The reality of the industry is that most applications are analog. Do you think that clients understand IoT? Or do you see these companies as just showing off their innovative and modern solutions, when the reality in the field is pretty different?
I would say that a few years ago IoT was a daunting topic. Even now, the majority of clients in process automation still have some resistance to diving into this new world.
Here at Novus we’re hiring IT specialists. Up to this point they only supported the internal company network, but now they help us from the business side, especially in digital security. Having data available anywhere at any moment causes system vulnerability. Therefore, you need to work with professionals in this area to ensure data security.
Do you think that IoT will remain a trend, or does it have a future?
I think it’s real. Every day we have more and more connected devices. We acknowledge that they’re available at any moment and can influence our decision making. So I don’t see IoT as just a trend.
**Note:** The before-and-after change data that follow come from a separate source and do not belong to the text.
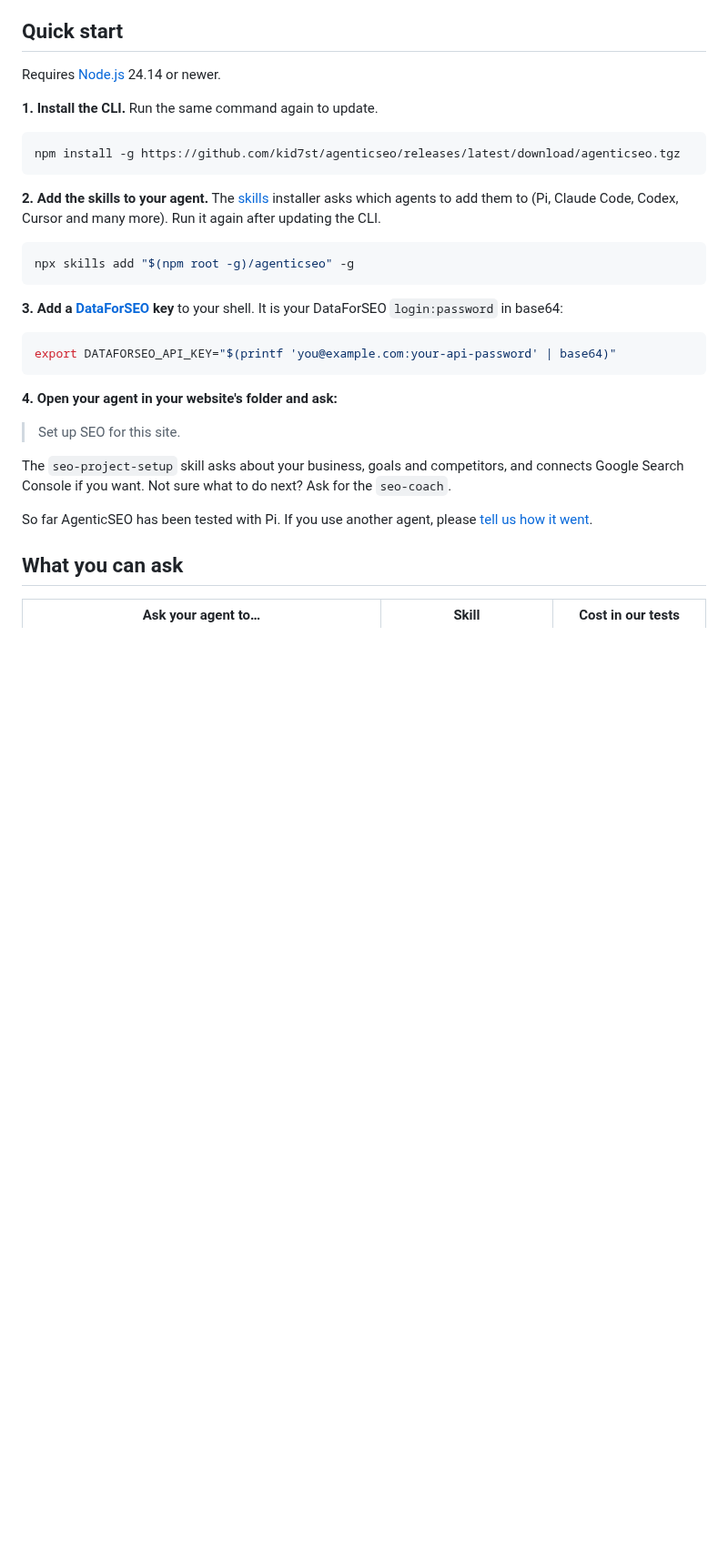
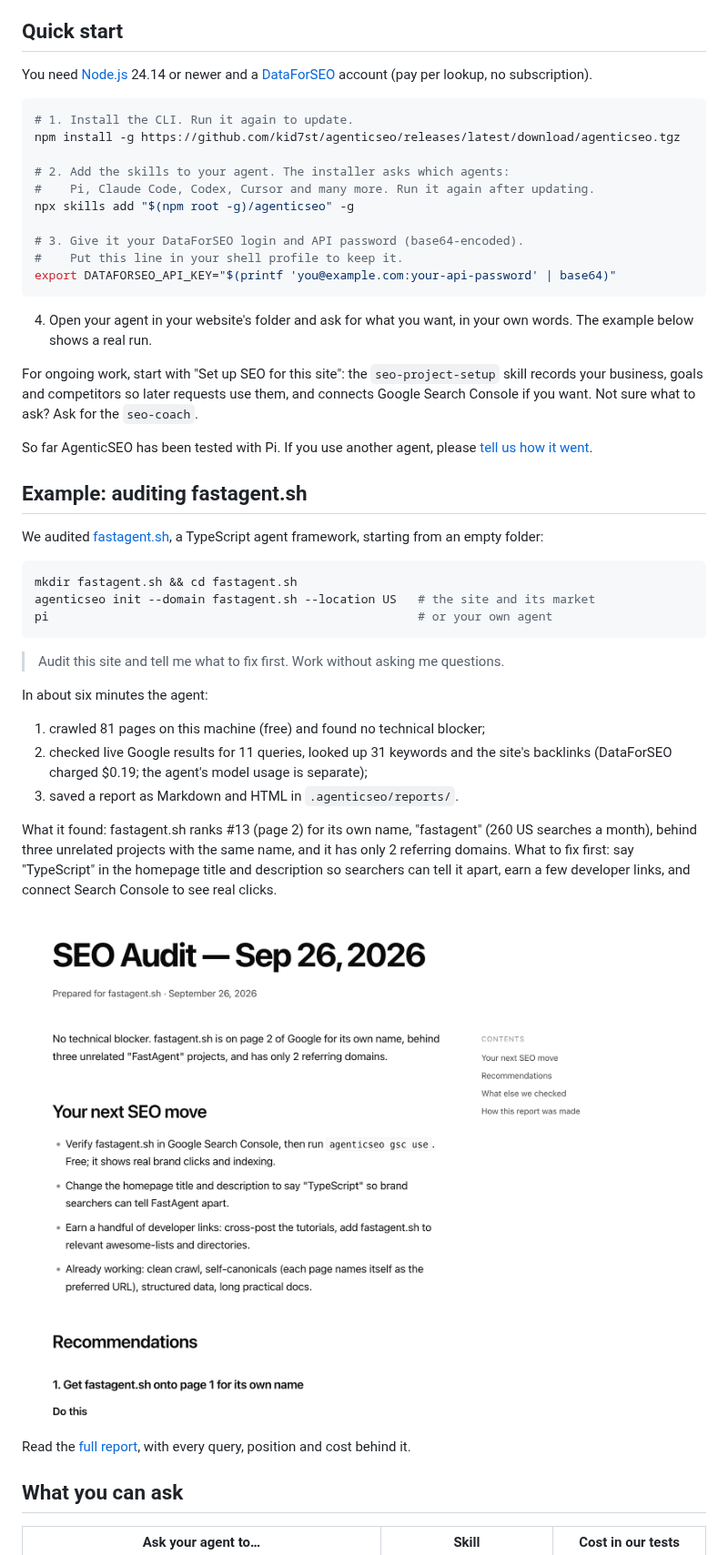
Before and after one commit to kid7st/agenticseo, a Markdown page: README.md, the part around the change. Shown at 91% size. Rendered like a GitHub page; pictures changed too: docs/assets/example-report.png (added); blank space fills up the shorter version.

Commit message:
docs: walk through a real fastagent.sh audit in the README (#55)

````diff
--- a/README.md
+++ b/README.md
@@ -23,33 +23,52 @@ AgenticSEO brings the SEO features of [OpenSEO](https://github.com/every-app/ope
 
 ## Quick start
 
-Requires [Node.js](https://nodejs.org) 24.14 or newer.
-
-**1. Install the CLI.** Run the same command again to update.
+You need [Node.js](https://nodejs.org) 24.14 or newer and a [DataForSEO](https://dataforseo.com) account (pay per lookup, no subscription).
 
 ```sh
+# 1. Install the CLI. Run it again to update.
 npm install -g https://github.com/kid7st/agenticseo/releases/latest/download/agenticseo.tgz
-```
 
-**2. Add the skills to your agent.** The [skills](https://github.com/vercel-labs/skills) installer asks which agents to add them to (Pi, Claude Code, Codex, Cursor and many more). Run it again after updating the CLI.
+# 2. Add the skills to your agent. The installer asks which agents:
+#    Pi, Claude Code, Codex, Cursor and many more. Run it again after updating.
+npx skills add "$(npm root -g)/agenticseo" -g
 
-```sh
-npx skills add "$(npm root -g)/agenticseo" -g
-```
-
-**3. Add a [DataForSEO](https://dataforseo.com) key** to your shell. It is your DataForSEO `login:password` in base64:
-
-```sh
+# 3. Give it your DataForSEO login and API password (base64-encoded).
+#    Put this line in your shell profile to keep it.
 export DATAFORSEO_API_KEY="$(printf 'you@example.com:your-api-password' | base64)"
 ```
 
-**4. Open your agent in your website's folder and ask:**
+4. Open your agent in your website's folder and ask for what you want, in your own words. The example below shows a real run.
 
-> Set up SEO for this site.
-
-The `seo-project-setup` skill asks about your business, goals and competitors, and connects Google Search Console if you want. Not sure what to do next? Ask for the `seo-coach`.
+For ongoing work, start with "Set up SEO for this site": the `seo-project-setup` skill records your business, goals and competitors so later requests use them, and connects Google Search Console if you want. Not sure what to ask? Ask for the `seo-coach`.
 
 So far AgenticSEO has been tested with Pi. If you use another agent, please [tell us how it went](https://github.com/kid7st/agenticseo/issues).
+
+## Example: auditing fastagent.sh
+
+We audited [fastagent.sh](https://fastagent.sh), a TypeScript agent framework, starting from an empty folder:
+
+```sh
+mkdir fastagent.sh && cd fastagent.sh
+agenticseo init --domain fastagent.sh --location US   # the site and its market
+pi                                                    # or your own agent
+```
+
+> Audit this site and tell me what to fix first. Work without asking me questions.
+
+In about six minutes the agent:
+
+1. crawled 81 pages on this machine (free) and found no technical blocker;
+2. checked live Google results for 11 queries, looked up 31 keywords and the site's backlinks (DataForSEO charged $0.19; the agent's model usage is separate);
+3. saved a report as Markdown and HTML in `.agenticseo/reports/`.
+
+What it found: fastagent.sh ranks #13 (page 2) for its own name, "fastagent" (260 US searches a month), behind three unrelated projects with the same name, and it has only 2 referring domains. What to fix first: say "TypeScript" in the homepage title and description so searchers can tell it apart, earn a few developer links, and connect Search Console to see real clicks.
+
+<p align="center">
+  <a href="docs/examples/fastagent-seo-audit.md"><img src="docs/assets/example-report.png" alt="The first screen of the fastagent.sh audit report" width="720"></a>
+</p>
+
+Read the [full report](docs/examples/fastagent-seo-audit.md), with every query, position and cost behind it.
 
 ## What you can ask
 
````
Also changed, not shown: docs/examples/fastagent-seo-audit.md (added, +109 -0 lines), docs/skills.md (+1 -1 lines).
Brazil is looking deep into it. We took part in the IoT Chamber of ABINEE, a chamber working with the Ministry of Science and Technology to create an IoT landmark. The Brazilian government is creating a document that focuses on IoT applications in health, cities, field, and industry. So there are heavy investments in this area.
At Novus, the most common protocol is wireless. How is it being accepted?
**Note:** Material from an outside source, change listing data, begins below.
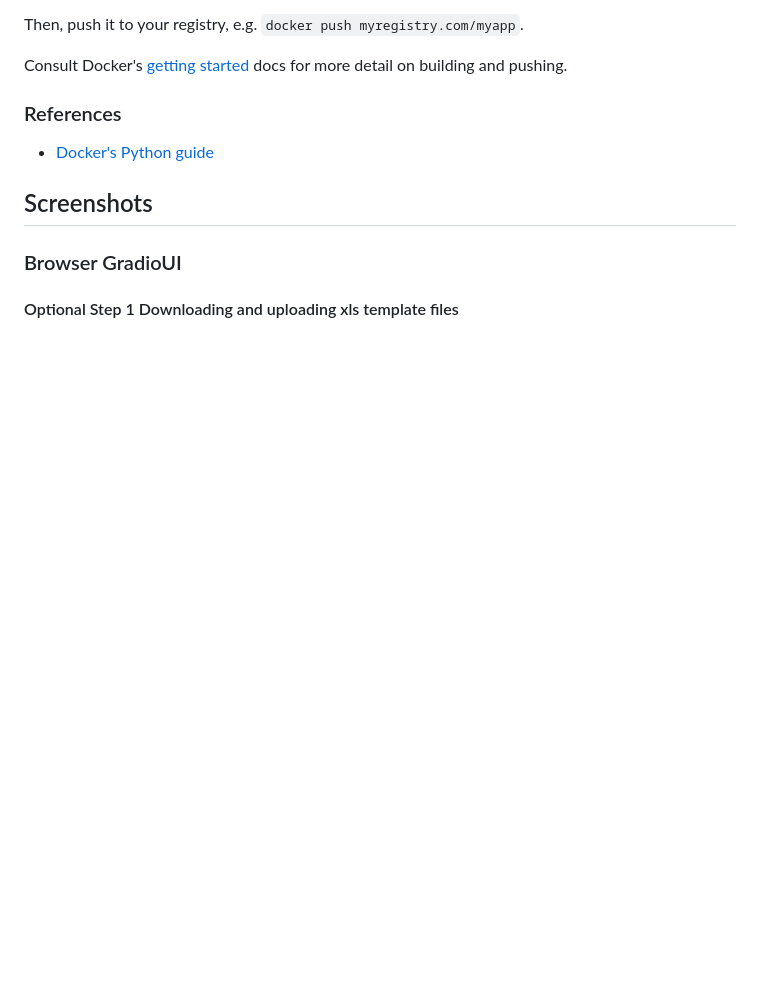
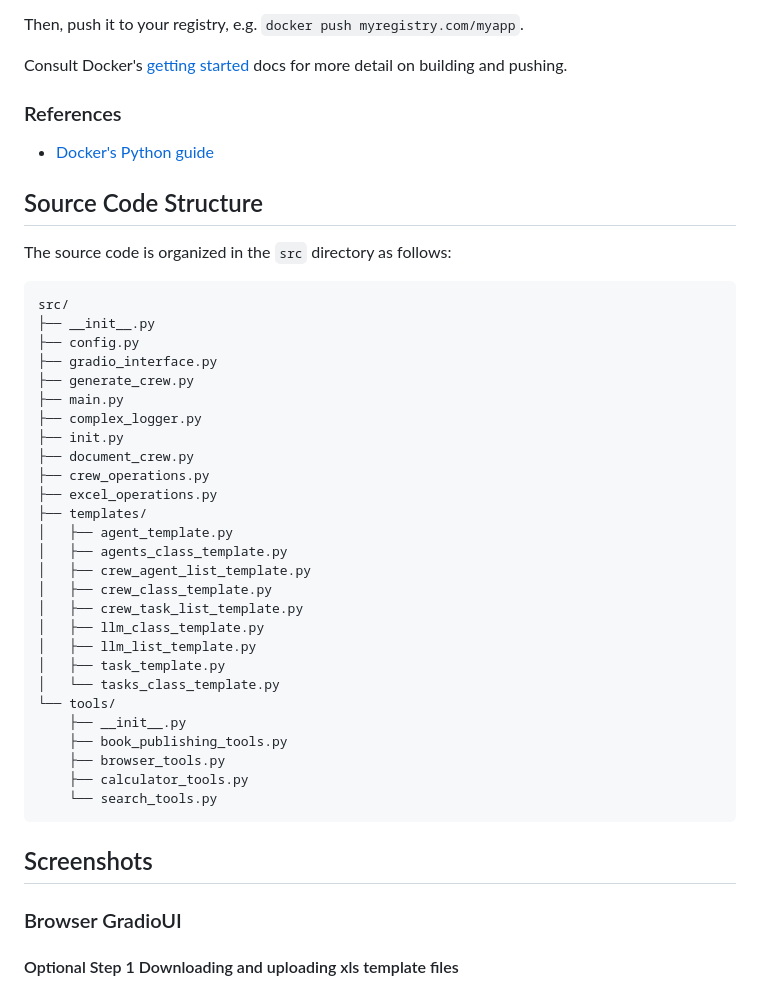
Before and after one commit to cbruyndoncx/crewAI-xls, a Markdown page: README.md, the part around the change. Drawn GitHub-style; blank space fills up the shorter version.

Commit message:
docs: Add source code structure section to README.md

````diff
--- a/README.md
+++ b/README.md
@@ -93,6 +93,40 @@ docs for more detail on building and pushing.
 ### References
 * [Docker's Python guide](https://docs.docker.com/language/python/)
 
+## Source Code Structure
+
+The source code is organized in the `src` directory as follows:
+
+```
+src/
+├── __init__.py
+├── config.py
+├── gradio_interface.py
+├── generate_crew.py
+├── main.py
+├── complex_logger.py
+├── init.py
+├── document_crew.py
+├── crew_operations.py
+├── excel_operations.py
+├── templates/
+│   ├── agent_template.py
+│   ├── agents_class_template.py
+│   ├── crew_agent_list_template.py
+│   ├── crew_class_template.py
+│   ├── crew_task_list_template.py
+│   ├── llm_class_template.py
+│   ├── llm_list_template.py
+│   ├── task_template.py
+│   └── tasks_class_template.py
+└── tools/
+    ├── __init__.py
+    ├── book_publishing_tools.py
+    ├── browser_tools.py
+    ├── calculator_tools.py
+    └── search_tools.py
+```
+
 ## Screenshots
 
 ### Browser GradioUI
````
In this day and age, it’s well accepted. However, we created our own protocol, which we call ModBus Wireless, similar to ZigBee. It has a robust connectivity and reaches distances up to one kilometer with the 100 milliwatt radio in the 2.4 gigahertz bandwidth. After we broke the paradigm of cables, many applications in the pharmaceutical, food and beverage, and other industries have gone wireless.
Do you think Novus should adopt an open protocol? With an open protocol, you could deploy your solutions in networks from other vendors.
We have considered WirelessHART and the ISA100, which I don’t see in many applications. An open protocol is in our roadmap, but it’s not a priority at the moment. Currently wireless is a closed protocol. However, companies such as Siemens and Schneider use our protocol in ModBus, mostly because of costs. We also did an application for Schneider in Jakarta where they use our wireless solution.
What would you say to the newcomers in this segment? Which is the key skill one should have?
Sales professionals in automation should have a good technical background. But pay attention to new sales media, the new commerce formats which big companies use, because traditional methods won’t work anymore.
The professional in the technical field should focus on connectivity and networks to gain good visibility.
In the marketing department, work closely with the audience and understand how to gather data. Also work with inbound marketing, creating content with hidden messages rather than obvious ads.
Follow Valério Galeazzi ,an automation community member,at LinkedIn.